> Data to process:
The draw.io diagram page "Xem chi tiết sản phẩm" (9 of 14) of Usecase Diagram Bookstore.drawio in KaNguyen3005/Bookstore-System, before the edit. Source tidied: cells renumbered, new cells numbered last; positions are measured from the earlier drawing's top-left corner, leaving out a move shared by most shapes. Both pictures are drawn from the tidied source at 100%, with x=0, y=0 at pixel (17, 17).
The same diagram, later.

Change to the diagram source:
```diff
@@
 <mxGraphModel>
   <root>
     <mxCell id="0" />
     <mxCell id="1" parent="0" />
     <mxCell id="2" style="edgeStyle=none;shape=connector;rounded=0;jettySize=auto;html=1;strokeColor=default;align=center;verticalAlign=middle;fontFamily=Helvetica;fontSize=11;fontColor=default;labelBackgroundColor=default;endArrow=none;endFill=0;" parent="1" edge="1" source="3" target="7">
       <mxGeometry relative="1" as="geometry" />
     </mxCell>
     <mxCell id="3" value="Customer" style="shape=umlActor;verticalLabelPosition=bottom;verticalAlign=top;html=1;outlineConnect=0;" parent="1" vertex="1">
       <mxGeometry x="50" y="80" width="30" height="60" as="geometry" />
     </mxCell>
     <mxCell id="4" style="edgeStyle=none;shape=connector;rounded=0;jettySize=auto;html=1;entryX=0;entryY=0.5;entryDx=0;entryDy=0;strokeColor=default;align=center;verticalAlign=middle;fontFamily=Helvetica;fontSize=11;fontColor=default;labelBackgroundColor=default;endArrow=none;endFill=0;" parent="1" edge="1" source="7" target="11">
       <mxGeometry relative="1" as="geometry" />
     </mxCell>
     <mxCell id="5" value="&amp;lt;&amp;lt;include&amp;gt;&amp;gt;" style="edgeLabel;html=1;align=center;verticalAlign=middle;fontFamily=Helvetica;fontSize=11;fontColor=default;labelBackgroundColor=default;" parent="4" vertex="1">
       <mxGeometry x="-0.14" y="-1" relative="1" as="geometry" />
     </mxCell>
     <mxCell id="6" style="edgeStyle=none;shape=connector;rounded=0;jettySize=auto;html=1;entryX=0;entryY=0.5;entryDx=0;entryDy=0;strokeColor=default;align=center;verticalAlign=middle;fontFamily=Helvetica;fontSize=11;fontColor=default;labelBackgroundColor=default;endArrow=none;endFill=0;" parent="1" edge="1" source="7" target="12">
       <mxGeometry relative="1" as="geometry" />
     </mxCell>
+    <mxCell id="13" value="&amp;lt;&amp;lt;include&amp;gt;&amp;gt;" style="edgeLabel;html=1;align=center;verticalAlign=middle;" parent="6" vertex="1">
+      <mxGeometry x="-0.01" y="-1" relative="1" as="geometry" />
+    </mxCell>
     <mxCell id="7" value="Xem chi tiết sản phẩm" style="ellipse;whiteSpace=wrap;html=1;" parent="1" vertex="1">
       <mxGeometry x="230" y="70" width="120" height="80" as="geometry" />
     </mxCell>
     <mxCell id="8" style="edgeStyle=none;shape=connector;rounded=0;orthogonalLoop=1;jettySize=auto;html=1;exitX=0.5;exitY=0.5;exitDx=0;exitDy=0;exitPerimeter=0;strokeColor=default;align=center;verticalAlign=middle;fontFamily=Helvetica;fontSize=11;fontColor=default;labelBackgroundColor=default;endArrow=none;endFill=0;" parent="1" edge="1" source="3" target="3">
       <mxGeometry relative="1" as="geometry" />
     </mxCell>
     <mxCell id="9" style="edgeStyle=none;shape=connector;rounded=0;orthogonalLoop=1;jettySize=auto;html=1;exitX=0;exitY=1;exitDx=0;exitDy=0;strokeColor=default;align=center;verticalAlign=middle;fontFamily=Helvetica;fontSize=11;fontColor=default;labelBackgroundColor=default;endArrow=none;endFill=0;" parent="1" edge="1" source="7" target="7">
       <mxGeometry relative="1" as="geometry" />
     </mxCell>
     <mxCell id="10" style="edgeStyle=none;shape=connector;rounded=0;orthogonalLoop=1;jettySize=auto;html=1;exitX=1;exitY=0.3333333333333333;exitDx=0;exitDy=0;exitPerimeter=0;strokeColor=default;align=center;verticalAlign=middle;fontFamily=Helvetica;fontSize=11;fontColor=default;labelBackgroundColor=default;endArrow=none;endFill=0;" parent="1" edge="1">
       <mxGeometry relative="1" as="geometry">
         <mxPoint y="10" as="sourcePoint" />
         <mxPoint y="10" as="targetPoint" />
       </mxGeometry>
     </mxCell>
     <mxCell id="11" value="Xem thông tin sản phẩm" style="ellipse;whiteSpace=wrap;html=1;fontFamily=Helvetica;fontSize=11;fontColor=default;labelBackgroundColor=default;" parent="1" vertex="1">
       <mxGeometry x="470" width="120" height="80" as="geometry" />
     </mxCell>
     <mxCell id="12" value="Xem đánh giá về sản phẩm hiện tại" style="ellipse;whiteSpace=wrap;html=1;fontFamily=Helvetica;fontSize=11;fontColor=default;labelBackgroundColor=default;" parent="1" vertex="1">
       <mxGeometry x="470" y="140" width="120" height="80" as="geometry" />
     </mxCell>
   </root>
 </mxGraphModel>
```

> Task details: Reproduce the data in its entirety, matching each character.

> Finished task:
The draw.io diagram page "Xem chi tiết sản phẩm" (9 of 14) of Usecase Diagram Bookstore.drawio in KaNguyen3005/Bookstore-System, before the edit. Source tidied: cells renumbered, new cells numbered last; positions are measured from the earlier drawing's top-left corner, leaving out a move shared by most shapes. Both pictures are drawn from the tidied source at 100%, with x=0, y=0 at pixel (17, 17).
The same diagram, later.

Change to the diagram source:
```diff
@@
 <mxGraphModel>
   <root>
     <mxCell id="0" />
     <mxCell id="1" parent="0" />
     <mxCell id="2" style="edgeStyle=none;shape=connector;rounded=0;jettySize=auto;html=1;strokeColor=default;align=center;verticalAlign=middle;fontFamily=Helvetica;fontSize=11;fontColor=default;labelBackgroundColor=default;endArrow=none;endFill=0;" parent="1" edge="1" source="3" target="7">
       <mxGeometry relative="1" as="geometry" />
     </mxCell>
     <mxCell id="3" value="Customer" style="shape=umlActor;verticalLabelPosition=bottom;verticalAlign=top;html=1;outlineConnect=0;" parent="1" vertex="1">
       <mxGeometry x="50" y="80" width="30" height="60" as="geometry" />
     </mxCell>
     <mxCell id="4" style="edgeStyle=none;shape=connector;rounded=0;jettySize=auto;html=1;entryX=0;entryY=0.5;entryDx=0;entryDy=0;strokeColor=default;align=center;verticalAlign=middle;fontFamily=Helvetica;fontSize=11;fontColor=default;labelBackgroundColor=default;endArrow=none;endFill=0;" parent="1" edge="1" source="7" target="11">
       <mxGeometry relative="1" as="geometry" />
     </mxCell>
     <mxCell id="5" value="&amp;lt;&amp;lt;include&amp;gt;&amp;gt;" style="edgeLabel;html=1;align=center;verticalAlign=middle;fontFamily=Helvetica;fontSize=11;fontColor=default;labelBackgroundColor=default;" parent="4" vertex="1">
       <mxGeometry x="-0.14" y="-1" relative="1" as="geometry" />
     </mxCell>
     <mxCell id="6" style="edgeStyle=none;shape=connector;rounded=0;jettySize=auto;html=1;entryX=0;entryY=0.5;entryDx=0;entryDy=0;strokeColor=default;align=center;verticalAlign=middle;fontFamily=Helvetica;fontSize=11;fontColor=default;labelBackgroundColor=default;endArrow=none;endFill=0;" parent="1" edge="1" source="7" target="12">
       <mxGeometry relative="1" as="geometry" />
     </mxCell>
+    <mxCell id="13" value="&amp;lt;&amp;lt;include&amp;gt;&amp;gt;" style="edgeLabel;html=1;align=center;verticalAlign=middle;" parent="6" vertex="1">
+      <mxGeometry x="-0.01" y="-1" relative="1" as="geometry" />
+    </mxCell>
     <mxCell id="7" value="Xem chi tiết sản phẩm" style="ellipse;whiteSpace=wrap;html=1;" parent="1" vertex="1">
       <mxGeometry x="230" y="70" width="120" height="80" as="geometry" />
     </mxCell>
     <mxCell id="8" style="edgeStyle=none;shape=connector;rounded=0;orthogonalLoop=1;jettySize=auto;html=1;exitX=0.5;exitY=0.5;exitDx=0;exitDy=0;exitPerimeter=0;strokeColor=default;align=center;verticalAlign=middle;fontFamily=Helvetica;fontSize=11;fontColor=default;labelBackgroundColor=default;endArrow=none;endFill=0;" parent="1" edge="1" source="3" target="3">
       <mxGeometry relative="1" as="geometry" />
     </mxCell>
     <mxCell id="9" style="edgeStyle=none;shape=connector;rounded=0;orthogonalLoop=1;jettySize=auto;html=1;exitX=0;exitY=1;exitDx=0;exitDy=0;strokeColor=default;align=center;verticalAlign=middle;fontFamily=Helvetica;fontSize=11;fontColor=default;labelBackgroundColor=default;endArrow=none;endFill=0;" parent="1" edge="1" source="7" target="7">
       <mxGeometry relative="1" as="geometry" />
     </mxCell>
     <mxCell id="10" style="edgeStyle=none;shape=connector;rounded=0;orthogonalLoop=1;jettySize=auto;html=1;exitX=1;exitY=0.3333333333333333;exitDx=0;exitDy=0;exitPerimeter=0;strokeColor=default;align=center;verticalAlign=middle;fontFamily=Helvetica;fontSize=11;fontColor=default;labelBackgroundColor=default;endArrow=none;endFill=0;" parent="1" edge="1">
       <mxGeometry relative="1" as="geometry">
         <mxPoint y="10" as="sourcePoint" />
         <mxPoint y="10" as="targetPoint" />
       </mxGeometry>
     </mxCell>
     <mxCell id="11" value="Xem thông tin sản phẩm" style="ellipse;whiteSpace=wrap;html=1;fontFamily=Helvetica;fontSize=11;fontColor=default;labelBackgroundColor=default;" parent="1" vertex="1">
       <mxGeometry x="470" width="120" height="80" as="geometry" />
     </mxCell>
     <mxCell id="12" value="Xem đánh giá về sản phẩm hiện tại" style="ellipse;whiteSpace=wrap;html=1;fontFamily=Helvetica;fontSize=11;fontColor=default;labelBackgroundColor=default;" parent="1" vertex="1">
       <mxGeometry x="470" y="140" width="120" height="80" as="geometry" />
     </mxCell>
   </root>
 </mxGraphModel>
```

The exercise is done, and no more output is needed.